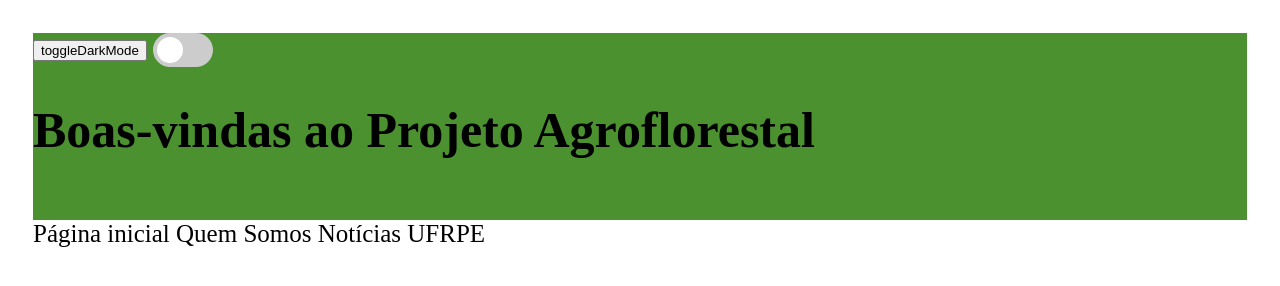
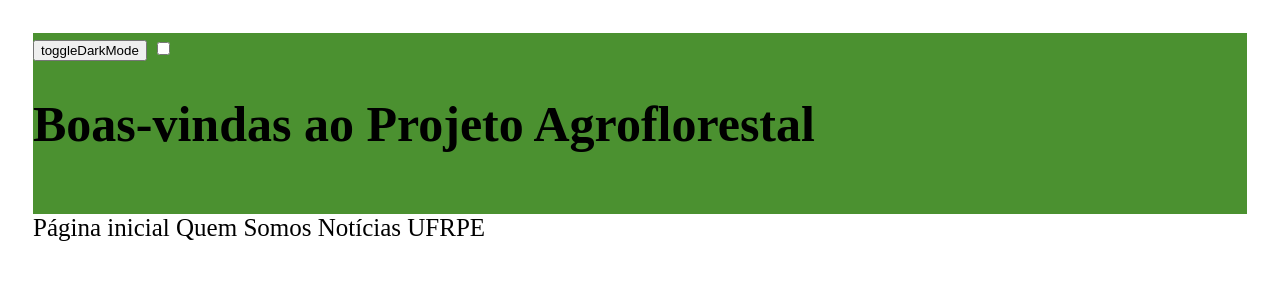
Before and after one commit to hsergiolima/uninter-atividade-extensionista-projeto, a plain HTML site: page admin.html in a window 1280 px wide. Drawn offline with Linux system fonts and the light colour scheme.

Commit message:
del: apagar botão de modo noturno

```diff
--- a/style.css
+++ b/style.css
@@ -29,75 +29,6 @@ body {
     background-color: (--background-color-light);
     color: (--text-color-light);
     font-size: 25px;
-}
-
-.dark-mode {
-    background-color: var(--background-color-dark);
-    color: var(--text-color-dark);
-}
-
-
-/* Switch - caixa ao redor do slider */
-.switch {
-    position: relative;
-    display: inline-block;
-    width: 60px;
-    height: 34px;
-}
-
-/* Esconde checkbox HTML padrão */
-.switch input {
-    opacity: 0;
-    width: 0;
-    height: 0;
-}
-
-/* O slider */
-.slider {
-    position: absolute;
-    cursor: pointer;
-    top: 0;
-    left: 0;
-    right: 0;
-    bottom: 0;
-    background-color: #ccc;
-    -webkit-transition: .4s;
-    transition: .4s;
-}
-
-.slider:before {
-    position: absolute;
-    content: "";
-    height: 26px;
-    width: 26px;
-    left: 4px;
-    bottom: 4px;
-    background-color: white;
-    -webkit-transition: .4s;
-    transition: .4s;
-}
-
-input:checked + .slider {
-    background-color: #35374B;
-}
-
-input:focus + .slider {
-    box-shadow: 0 0 1px #35374B;
-}
-
-input:checked + .slider:before {
-    -webkit-transform: translateX(26px);
-    -ms-transform: translateX(26px);
-    transform: translateX(26px);
-}
-
-/* Slider arredondado */
-.slider.round {
-    border-radius: 34px;
-}
-
-.slider.round:before {
-    border-radius: 50%;
 }
 
 a:link {
```
Also changed, not shown: index.html (+1 -9 lines).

YOUR INSTRUCTIONS:
What you return must match the entries above exactly, apart from the pictures, which are left out.

RESULT FOR THIS EXERCISE:
Before and after one commit to hsergiolima/uninter-atividade-extensionista-projeto, a plain HTML site: page admin.html in a window 1280 px wide. Drawn offline with Linux system fonts and the light colour scheme.

Commit message:
del: apagar botão de modo noturno

```diff
--- a/style.css
+++ b/style.css
@@ -29,75 +29,6 @@ body {
     background-color: (--background-color-light);
     color: (--text-color-light);
     font-size: 25px;
-}
-
-.dark-mode {
-    background-color: var(--background-color-dark);
-    color: var(--text-color-dark);
-}
-
-
-/* Switch - caixa ao redor do slider */
-.switch {
-    position: relative;
-    display: inline-block;
-    width: 60px;
-    height: 34px;
-}
-
-/* Esconde checkbox HTML padrão */
-.switch input {
-    opacity: 0;
-    width: 0;
-    height: 0;
-}
-
-/* O slider */
-.slider {
-    position: absolute;
-    cursor: pointer;
-    top: 0;
-    left: 0;
-    right: 0;
-    bottom: 0;
-    background-color: #ccc;
-    -webkit-transition: .4s;
-    transition: .4s;
-}
-
-.slider:before {
-    position: absolute;
-    content: "";
-    height: 26px;
-    width: 26px;
-    left: 4px;
-    bottom: 4px;
-    background-color: white;
-    -webkit-transition: .4s;
-    transition: .4s;
-}
-
-input:checked + .slider {
-    background-color: #35374B;
-}
-
-input:focus + .slider {
-    box-shadow: 0 0 1px #35374B;
-}
-
-input:checked + .slider:before {
-    -webkit-transform: translateX(26px);
-    -ms-transform: translateX(26px);
-    transform: translateX(26px);
-}
-
-/* Slider arredondado */
-.slider.round {
-    border-radius: 34px;
-}
-
-.slider.round:before {
-    border-radius: 50%;
 }
 
 a:link {
```
Also changed, not shown: index.html (+1 -9 lines).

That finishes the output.